At the supermarket, there are 150,000 staff based at over 800 stores. Sainsbury’s is currently Britain’s third largest supermarket and the news of job creation is welcomed by both jobseekers and the economy. Seasonal jobs often represent a perfect opportunity for students to earn extra money when they return home from university for weeks or months.

Out of the 20,000 seasonal jobs which are created, the chain expects that at least 1,000 of them will be transformed into long term permanent roles. When you are shopping over the seasonal holidays, you may notice new recruits being trained in the shops ready to handle the increased demand. Remember, as someone wanting to be a mystery shopper you should always be taking notice of customer service levels.

Lasagne sandwich hits the shelves

If you are mystery shopping in the supermarket Tesco any time soon, you may spot a limited edition lasagna sandwich and consider it as a poor man’s food for rough times. The reasons behind this unhealthy innovation from Tesco are still uncertain, but one may think the giant supermarket chain was throwing away too much lasagna left on the shelves. An extremely innovate way of recycling if this is the case however.

Even though some people say it brings back memories of their student life, those could not have all been good memories; it allegedly contains a large amount of fat and carbohydrates. Something the UK doesn’t necessarily need right now is a product which will assist people in gaining weight after just a few bits.

Whilst many supermarkets are promoting healthier food, such as vegetables, fruit and fish, it is surprising to see an already unhealthy lasagna snack placed between slices of bread for even more carbohydrates. There appears to be few healthy ingredients in it except for the tomato puree and calcium in the cheese.

Student food is a notion you normally correlate with necessity, lack of money and lack of a better alternative. It’s quite bizarre for Tesco to imagine that once in the store, the first thing a customer will go for is something like a lasagna sandwich. However, this particular sandwich hasn’t been created to eat every day and students are known for liking to try something new.

Future of shop environments

The future may well be an exciting time for mystery shoppers, with predictions that shop environments will be altered to make full use of all human senses. According to one media firm, shoppers will listen not only to carefully selected background music but also be able to smell a signature scent which they can relate to a brand.
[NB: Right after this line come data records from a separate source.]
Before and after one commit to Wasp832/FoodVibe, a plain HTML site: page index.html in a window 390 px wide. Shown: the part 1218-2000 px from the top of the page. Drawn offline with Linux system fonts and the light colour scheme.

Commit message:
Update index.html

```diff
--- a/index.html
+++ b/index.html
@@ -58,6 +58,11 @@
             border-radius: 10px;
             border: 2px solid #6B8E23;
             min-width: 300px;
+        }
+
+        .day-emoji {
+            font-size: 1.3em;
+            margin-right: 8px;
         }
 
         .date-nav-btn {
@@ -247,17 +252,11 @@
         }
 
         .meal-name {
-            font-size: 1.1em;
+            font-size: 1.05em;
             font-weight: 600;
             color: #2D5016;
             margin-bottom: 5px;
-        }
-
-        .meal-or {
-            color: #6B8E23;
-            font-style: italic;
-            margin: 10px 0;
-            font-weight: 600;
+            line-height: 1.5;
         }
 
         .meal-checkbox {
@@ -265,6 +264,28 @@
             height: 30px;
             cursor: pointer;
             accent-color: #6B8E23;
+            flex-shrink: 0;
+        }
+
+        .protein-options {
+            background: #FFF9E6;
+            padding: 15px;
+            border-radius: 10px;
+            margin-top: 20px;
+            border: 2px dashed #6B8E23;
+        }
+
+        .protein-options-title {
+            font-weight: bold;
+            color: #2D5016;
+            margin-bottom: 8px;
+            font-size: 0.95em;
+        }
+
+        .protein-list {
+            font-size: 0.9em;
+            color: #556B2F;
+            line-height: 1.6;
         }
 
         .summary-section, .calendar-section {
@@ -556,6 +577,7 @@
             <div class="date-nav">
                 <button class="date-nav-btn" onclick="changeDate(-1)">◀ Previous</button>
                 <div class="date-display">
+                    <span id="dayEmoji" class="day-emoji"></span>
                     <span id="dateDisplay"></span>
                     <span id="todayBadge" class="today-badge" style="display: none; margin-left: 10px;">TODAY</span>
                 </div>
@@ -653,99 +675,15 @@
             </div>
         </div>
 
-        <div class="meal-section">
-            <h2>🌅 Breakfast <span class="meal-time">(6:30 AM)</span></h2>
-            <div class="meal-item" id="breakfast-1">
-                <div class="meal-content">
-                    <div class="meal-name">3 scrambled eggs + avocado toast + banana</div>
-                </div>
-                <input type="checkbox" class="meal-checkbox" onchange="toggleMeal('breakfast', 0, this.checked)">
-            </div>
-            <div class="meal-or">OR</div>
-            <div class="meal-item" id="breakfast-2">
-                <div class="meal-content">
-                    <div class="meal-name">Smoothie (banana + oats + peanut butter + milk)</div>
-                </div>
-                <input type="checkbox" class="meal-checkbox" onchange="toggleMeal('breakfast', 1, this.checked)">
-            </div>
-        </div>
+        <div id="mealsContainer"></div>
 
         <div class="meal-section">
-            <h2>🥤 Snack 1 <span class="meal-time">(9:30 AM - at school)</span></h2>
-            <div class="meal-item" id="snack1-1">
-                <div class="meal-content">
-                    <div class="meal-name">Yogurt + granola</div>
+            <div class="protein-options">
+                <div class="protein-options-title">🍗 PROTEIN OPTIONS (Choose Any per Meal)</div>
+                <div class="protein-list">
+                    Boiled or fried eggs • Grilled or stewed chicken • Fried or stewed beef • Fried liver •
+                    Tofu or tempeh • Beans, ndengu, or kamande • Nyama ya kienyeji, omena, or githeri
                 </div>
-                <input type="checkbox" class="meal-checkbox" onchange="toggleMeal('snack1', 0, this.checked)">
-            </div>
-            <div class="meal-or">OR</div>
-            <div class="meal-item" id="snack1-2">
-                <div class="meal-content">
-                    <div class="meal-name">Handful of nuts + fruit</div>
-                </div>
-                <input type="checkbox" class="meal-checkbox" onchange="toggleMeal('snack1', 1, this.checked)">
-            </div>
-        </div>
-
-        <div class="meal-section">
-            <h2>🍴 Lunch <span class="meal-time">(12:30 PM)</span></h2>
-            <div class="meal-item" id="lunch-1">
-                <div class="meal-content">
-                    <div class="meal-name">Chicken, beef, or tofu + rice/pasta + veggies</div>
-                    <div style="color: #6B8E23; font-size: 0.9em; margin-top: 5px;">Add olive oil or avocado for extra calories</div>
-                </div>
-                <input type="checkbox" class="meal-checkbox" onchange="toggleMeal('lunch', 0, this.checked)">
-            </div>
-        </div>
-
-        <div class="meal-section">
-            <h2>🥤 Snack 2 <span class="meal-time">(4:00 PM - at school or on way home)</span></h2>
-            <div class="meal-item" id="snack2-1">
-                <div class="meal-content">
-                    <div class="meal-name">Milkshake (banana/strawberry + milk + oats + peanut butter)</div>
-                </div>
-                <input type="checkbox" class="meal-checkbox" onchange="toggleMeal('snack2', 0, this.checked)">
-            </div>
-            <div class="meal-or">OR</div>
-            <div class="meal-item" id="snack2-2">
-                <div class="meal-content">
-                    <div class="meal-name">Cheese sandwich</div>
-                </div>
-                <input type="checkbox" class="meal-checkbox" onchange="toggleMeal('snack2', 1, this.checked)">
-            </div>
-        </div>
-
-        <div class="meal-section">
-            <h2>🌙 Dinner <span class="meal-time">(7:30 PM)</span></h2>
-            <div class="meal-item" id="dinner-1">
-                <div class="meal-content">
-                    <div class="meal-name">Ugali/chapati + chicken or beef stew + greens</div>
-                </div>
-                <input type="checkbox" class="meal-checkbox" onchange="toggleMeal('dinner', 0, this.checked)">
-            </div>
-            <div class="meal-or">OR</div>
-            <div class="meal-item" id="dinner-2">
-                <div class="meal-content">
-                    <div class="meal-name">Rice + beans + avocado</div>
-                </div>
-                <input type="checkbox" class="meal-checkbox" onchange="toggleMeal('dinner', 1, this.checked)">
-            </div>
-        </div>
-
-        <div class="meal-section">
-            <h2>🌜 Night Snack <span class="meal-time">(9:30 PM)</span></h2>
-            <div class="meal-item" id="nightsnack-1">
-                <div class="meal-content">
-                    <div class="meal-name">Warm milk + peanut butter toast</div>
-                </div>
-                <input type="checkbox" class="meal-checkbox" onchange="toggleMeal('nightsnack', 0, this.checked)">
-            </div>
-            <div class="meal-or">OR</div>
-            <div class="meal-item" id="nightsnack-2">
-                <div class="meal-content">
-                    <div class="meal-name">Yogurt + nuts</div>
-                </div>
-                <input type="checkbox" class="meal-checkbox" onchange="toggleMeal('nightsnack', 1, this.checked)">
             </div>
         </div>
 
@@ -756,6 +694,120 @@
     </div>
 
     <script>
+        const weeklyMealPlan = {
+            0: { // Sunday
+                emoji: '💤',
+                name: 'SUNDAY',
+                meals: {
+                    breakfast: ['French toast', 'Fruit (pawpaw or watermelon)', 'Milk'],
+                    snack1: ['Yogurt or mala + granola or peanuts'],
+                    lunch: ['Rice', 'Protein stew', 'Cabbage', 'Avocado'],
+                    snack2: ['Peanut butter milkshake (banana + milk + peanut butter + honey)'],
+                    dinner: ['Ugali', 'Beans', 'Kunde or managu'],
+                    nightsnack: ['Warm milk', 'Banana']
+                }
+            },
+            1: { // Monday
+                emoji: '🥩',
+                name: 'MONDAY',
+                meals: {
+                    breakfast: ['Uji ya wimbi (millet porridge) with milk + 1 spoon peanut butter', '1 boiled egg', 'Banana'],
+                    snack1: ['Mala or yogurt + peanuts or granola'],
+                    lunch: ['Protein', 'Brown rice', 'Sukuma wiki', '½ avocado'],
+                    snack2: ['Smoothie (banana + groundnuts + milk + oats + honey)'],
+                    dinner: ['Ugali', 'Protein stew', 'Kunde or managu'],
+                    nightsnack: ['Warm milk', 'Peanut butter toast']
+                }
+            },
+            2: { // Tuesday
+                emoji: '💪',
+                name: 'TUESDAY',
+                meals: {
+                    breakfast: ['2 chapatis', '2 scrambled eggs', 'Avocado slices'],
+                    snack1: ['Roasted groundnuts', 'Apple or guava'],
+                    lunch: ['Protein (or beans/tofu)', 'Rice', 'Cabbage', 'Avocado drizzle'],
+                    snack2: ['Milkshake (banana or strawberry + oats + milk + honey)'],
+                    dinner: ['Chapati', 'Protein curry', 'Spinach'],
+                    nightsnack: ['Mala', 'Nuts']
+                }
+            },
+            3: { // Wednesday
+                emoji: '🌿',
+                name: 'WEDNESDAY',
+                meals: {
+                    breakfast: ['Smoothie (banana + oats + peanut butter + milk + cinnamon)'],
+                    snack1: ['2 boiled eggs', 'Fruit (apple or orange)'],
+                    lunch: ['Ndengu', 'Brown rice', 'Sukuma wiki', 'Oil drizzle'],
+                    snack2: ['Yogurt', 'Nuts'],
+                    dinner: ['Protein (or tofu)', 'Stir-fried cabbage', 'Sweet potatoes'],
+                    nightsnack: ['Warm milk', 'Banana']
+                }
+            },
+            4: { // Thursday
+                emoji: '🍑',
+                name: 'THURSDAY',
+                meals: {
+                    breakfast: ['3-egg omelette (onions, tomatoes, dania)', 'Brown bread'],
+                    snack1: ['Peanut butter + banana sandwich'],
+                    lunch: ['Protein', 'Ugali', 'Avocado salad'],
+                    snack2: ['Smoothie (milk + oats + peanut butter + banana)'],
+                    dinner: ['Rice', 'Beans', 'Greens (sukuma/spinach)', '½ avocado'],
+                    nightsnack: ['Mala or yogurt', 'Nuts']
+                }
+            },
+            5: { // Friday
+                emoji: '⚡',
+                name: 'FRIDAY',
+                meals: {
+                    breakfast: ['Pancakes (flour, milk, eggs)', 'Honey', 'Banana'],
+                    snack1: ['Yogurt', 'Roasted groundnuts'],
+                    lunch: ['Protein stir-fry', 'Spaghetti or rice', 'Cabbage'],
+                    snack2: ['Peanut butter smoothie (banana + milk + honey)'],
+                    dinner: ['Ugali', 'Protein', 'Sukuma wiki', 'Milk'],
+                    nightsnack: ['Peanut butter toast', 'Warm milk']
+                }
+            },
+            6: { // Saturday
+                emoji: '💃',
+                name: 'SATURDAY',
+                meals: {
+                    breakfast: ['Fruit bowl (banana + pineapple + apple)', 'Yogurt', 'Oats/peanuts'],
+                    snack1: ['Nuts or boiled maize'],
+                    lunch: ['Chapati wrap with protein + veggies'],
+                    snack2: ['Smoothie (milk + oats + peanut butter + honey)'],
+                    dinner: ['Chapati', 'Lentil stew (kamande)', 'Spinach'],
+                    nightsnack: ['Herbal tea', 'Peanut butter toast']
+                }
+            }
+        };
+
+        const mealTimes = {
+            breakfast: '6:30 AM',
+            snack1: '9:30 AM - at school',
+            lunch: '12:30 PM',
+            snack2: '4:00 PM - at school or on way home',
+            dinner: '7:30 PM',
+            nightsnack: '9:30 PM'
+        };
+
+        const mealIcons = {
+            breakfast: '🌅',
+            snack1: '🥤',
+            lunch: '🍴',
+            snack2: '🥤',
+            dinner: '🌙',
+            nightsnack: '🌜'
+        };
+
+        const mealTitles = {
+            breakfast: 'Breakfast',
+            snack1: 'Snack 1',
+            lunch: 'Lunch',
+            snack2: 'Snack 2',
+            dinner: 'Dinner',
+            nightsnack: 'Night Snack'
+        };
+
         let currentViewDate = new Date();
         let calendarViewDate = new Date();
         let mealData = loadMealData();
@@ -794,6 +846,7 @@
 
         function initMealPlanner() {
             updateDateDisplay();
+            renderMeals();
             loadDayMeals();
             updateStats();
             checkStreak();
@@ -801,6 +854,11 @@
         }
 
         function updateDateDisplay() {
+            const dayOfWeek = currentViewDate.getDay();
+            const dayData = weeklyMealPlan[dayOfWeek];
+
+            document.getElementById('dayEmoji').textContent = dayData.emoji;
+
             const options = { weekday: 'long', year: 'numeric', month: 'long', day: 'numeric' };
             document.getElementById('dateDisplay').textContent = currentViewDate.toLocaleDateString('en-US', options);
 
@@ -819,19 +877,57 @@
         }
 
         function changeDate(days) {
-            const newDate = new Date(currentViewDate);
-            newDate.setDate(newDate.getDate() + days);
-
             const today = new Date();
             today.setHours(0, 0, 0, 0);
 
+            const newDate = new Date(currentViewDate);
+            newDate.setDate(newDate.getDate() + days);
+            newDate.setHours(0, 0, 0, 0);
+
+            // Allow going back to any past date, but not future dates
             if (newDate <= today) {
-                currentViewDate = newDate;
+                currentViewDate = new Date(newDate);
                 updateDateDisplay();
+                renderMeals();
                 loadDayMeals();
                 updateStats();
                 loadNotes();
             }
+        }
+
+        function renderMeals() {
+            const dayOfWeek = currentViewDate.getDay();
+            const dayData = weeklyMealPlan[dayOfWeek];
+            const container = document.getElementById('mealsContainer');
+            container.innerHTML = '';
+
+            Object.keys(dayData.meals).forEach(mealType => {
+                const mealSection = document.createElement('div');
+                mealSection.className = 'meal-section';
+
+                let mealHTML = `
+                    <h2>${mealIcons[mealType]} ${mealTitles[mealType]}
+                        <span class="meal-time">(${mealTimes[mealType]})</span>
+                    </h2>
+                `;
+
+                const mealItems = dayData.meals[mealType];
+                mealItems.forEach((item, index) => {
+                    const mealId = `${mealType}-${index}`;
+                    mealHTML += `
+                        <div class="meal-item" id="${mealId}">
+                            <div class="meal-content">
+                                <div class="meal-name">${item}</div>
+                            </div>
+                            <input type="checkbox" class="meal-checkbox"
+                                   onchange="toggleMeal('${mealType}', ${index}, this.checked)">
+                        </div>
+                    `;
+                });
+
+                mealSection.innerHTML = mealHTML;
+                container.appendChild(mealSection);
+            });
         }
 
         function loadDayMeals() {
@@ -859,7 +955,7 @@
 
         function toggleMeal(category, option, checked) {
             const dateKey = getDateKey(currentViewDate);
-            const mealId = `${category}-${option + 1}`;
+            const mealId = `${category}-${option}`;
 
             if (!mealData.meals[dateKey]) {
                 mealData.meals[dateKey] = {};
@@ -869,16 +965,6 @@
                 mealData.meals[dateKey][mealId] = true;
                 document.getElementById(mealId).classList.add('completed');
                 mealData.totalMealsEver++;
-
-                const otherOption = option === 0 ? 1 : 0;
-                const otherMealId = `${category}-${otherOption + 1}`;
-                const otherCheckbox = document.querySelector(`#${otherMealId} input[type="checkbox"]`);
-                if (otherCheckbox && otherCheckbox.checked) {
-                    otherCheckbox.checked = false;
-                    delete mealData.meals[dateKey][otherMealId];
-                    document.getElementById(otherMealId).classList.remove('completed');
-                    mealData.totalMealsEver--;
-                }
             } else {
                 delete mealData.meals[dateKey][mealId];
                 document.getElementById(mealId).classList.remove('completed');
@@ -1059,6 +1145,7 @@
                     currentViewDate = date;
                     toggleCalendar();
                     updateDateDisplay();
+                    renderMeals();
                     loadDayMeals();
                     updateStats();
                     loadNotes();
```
With thoughts on there possibly being a double-dip recession, can retailers really afford to make these changes? Analysts think so, as it will all assist in boosting sales and ultimately increasing growth for businesses.

Stores have experienced media since the early 1930s, however the majority of efforts have been placed on traditional methods such as background music and strategically placed advertisements. With the availability of new technology, a large amount of new opportunities are available for any business to really stand out from the crowd.

One example is the Timberland shop in London’s Westfield. Within the shop is a special signature scent which aims to invigorate customers, making them want to grab a pair of boots and sprint up a mountain.

North West faces hosepipe ban

Water levels in many reservoirs and lakes in the North West of England have plummeted to less than half their normal capacity as a result of an extremely dry start to the year. It is thought that there hasn’t been anything quite like it since 1929.

Even though there have been patches of rain in recent weeks, water supplies have not increased enough to cover normal demand. United Utilities, the water supplier for the area, said that having a temporary hosepipe ban would help to “safeguard essential supplies”.

The ban restricts using any hosepipes or sprinklers for household or garden use including washing cars. Customers may still water their gardens with a watering can and wash their cars using a bucket and sponge.

It will be the first time in 14 years since the North West has experienced a ban. If you are tempted to break the rules, then you should be aware that should someone such as a mystery shopper spot you, you may face a fine of up to £1,000.